Raising a child as a single parent may be stressful, but a study has found that a financially stable single mother and her kids have a greater social support network with brothers, sisters, parents, friends of neighbours than nuclear families.
Comparing the well-being of children growing up in single-mother-by-choice and heterosexual two-parent families, the researchers found no differences in terms of parent-child relationship or child development.
Investigator Mathilde Brewaeys from VU University Medical Centre, Amsterdam said that the children in both family types are doing well in terms of their well-being.
"Single-mothers-by-choice and their children benefit from a good social support network and this should be emphasised in the counselling of women who want to have and raise a child without a partner," Brewaeys added.

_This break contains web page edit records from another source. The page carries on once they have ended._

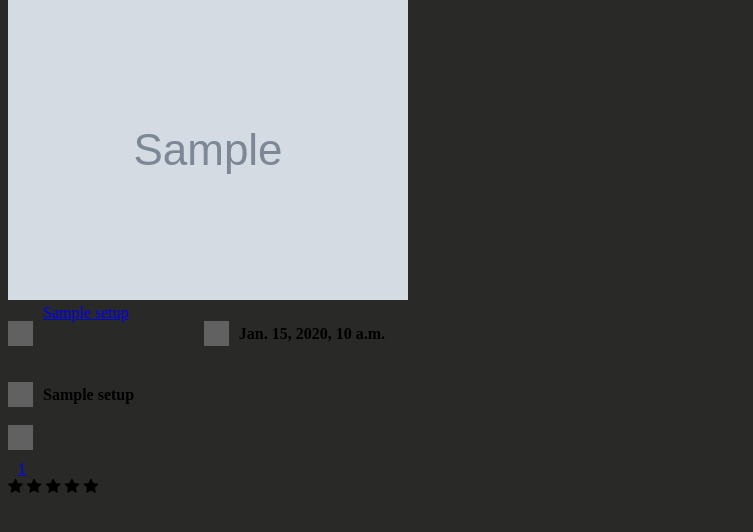
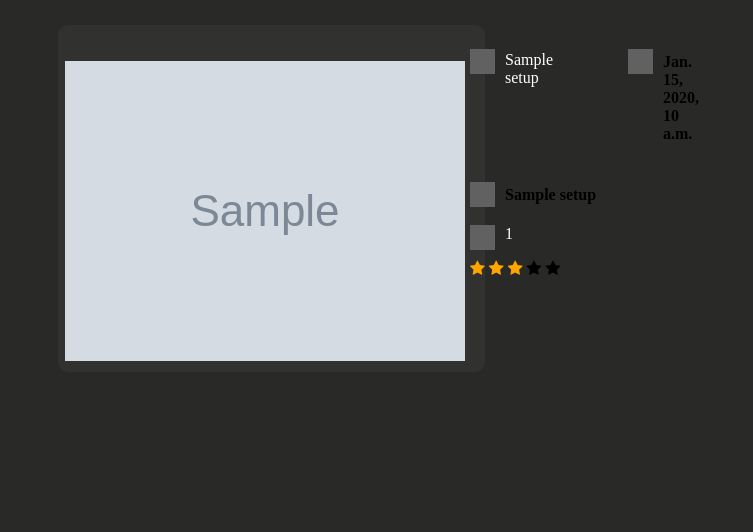
Before and after one commit to HiKKors/AccTrackGuides, a Django app: template user/templates/user/communitySetups.html in a window 1280 px wide. Shown: the part 58-590 px from the top of the page, without its empty margins (0-753 px from the left). Run offline with Django 5.2, Linux system fonts and the light colour scheme; the template is opened without the code that fills it: most values are stand-ins (such as "Sample title", 1, 10 or a date in 2020); grey boxes marked "Sample" are stand-in pictures; grey boxes are pictures that could not be loaded.

Commit message:
в модель пользовательского сетапа добавлен столбец рейтнг + отражение на сайте

```diff
--- a/static/css/userSetups.css
+++ b/static/css/userSetups.css
@@ -52,3 +52,50 @@
     margin-top: 3px;
     margin-left: 10px;
 }
+
+.user-setup-preview-com {
+    display: flex;
+    flex-direction: row;
+    background-color: rgb(49, 49, 47);
+    border-radius: 10px;
+    width: 34%;
+    padding: 7px;
+    margin-bottom: 10px;
+}
+
+.car-preview {
+    margin-top: 7%;
+    margin-right: 5px;
+}
+
+.com-setups {
+    margin-top: 25px;
+    margin-left: 50px;
+}
+
+.user-url {
+    display: flex;
+    flex-direction: row;
+}
+
+.username a {
+    text-decoration: none;
+    color: #fff;
+}
+
+.username a:hover {
+    color: #b24949;
+}
+
+.car a {
+    text-decoration: none;
+    color: #fff;
+}
+
+.car {
+    margin-top: 19px;
+}
+
+.checked {
+    color: orange;
+  }
--- a/user/models.py
+++ b/user/models.py
@@ -11,6 +11,7 @@ class UserGuide(models.Model):
     trackName = models.ForeignKey(to='guides.Track', on_delete=models.DO_NOTHING, related_name='guide_tracks')
     carName = models.ForeignKey(to='guides.Car', on_delete=models.DO_NOTHING, related_name='guide_cars')
     pass_time = models.CharField(max_length=64, blank=False, null=False, default='0')
+    rating = models.PositiveSmallIntegerField(default=0)
 
     carSettings = models.JSONField()
 
```
Also changed, not shown: static/css/guide.css (+13 -0 lines), user/templates/user/userSetup.html (+12 -5 lines), user/migrations/0004_userguide_rating.py (added), user/migrations/0005_alter_userguide_rating.py (added).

Fertility treatment of single women is now available in most European countries and is an increasingly popular procedure for single women who wish to become pregnant without a partner (ie, single mothers by choice).(1,2)

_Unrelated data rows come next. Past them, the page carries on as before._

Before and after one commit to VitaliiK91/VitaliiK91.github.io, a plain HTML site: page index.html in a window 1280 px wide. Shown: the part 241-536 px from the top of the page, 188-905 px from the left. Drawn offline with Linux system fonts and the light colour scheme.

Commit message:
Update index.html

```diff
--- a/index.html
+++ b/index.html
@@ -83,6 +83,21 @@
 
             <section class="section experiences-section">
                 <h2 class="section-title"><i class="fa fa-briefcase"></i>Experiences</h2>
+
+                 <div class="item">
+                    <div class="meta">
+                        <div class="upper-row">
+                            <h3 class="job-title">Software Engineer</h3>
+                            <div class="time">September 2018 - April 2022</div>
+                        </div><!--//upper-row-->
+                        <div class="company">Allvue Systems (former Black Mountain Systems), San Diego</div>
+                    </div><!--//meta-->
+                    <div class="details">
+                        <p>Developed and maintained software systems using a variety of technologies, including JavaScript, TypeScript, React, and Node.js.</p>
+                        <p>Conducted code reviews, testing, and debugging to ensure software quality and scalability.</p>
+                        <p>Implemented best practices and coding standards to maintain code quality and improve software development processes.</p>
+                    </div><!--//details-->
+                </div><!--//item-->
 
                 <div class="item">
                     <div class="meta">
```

"The assumption that growing up in a family without a father is not good for the child is based mainly on research into children whose parents are divorced and who thus have experienced parental conflict," explained Ms Brewaeys.
"A strong social network is of crucial importance," said Ms Brewaeys. "So I would recommend that all women considering single motherhood by choice make sure of a strong social network - brothers, sisters, parents, friends of neighbours. And to never be afraid to ask for help."
However, it seems likely that any negative influence on child development depends more on a troubled parent-child relationship and not on the absence of a father, the researchers noted.
Single-mothers-by-choice knowingly make the decision to raise their child alone, in contrast to unintended single mothers.
They analysed 69 single-mothers-by-choice (who had knowingly chosen to raise their child alone) and 59 mothers from heterosexual two-parent families with a child between the ages of 1.5 and six years.
The parent-child relationships, mothers' social support network and children's well-being were compared.
Single-mothers-by-choice showed significantly higher scores on the social support they received, but also on wanting more social support.
Most women in her study were financially stable, had received a higher education and had meaningful partner relationships in the past.
The research would be presented at the 33rd Annual Meeting of ESHRE in Geneva.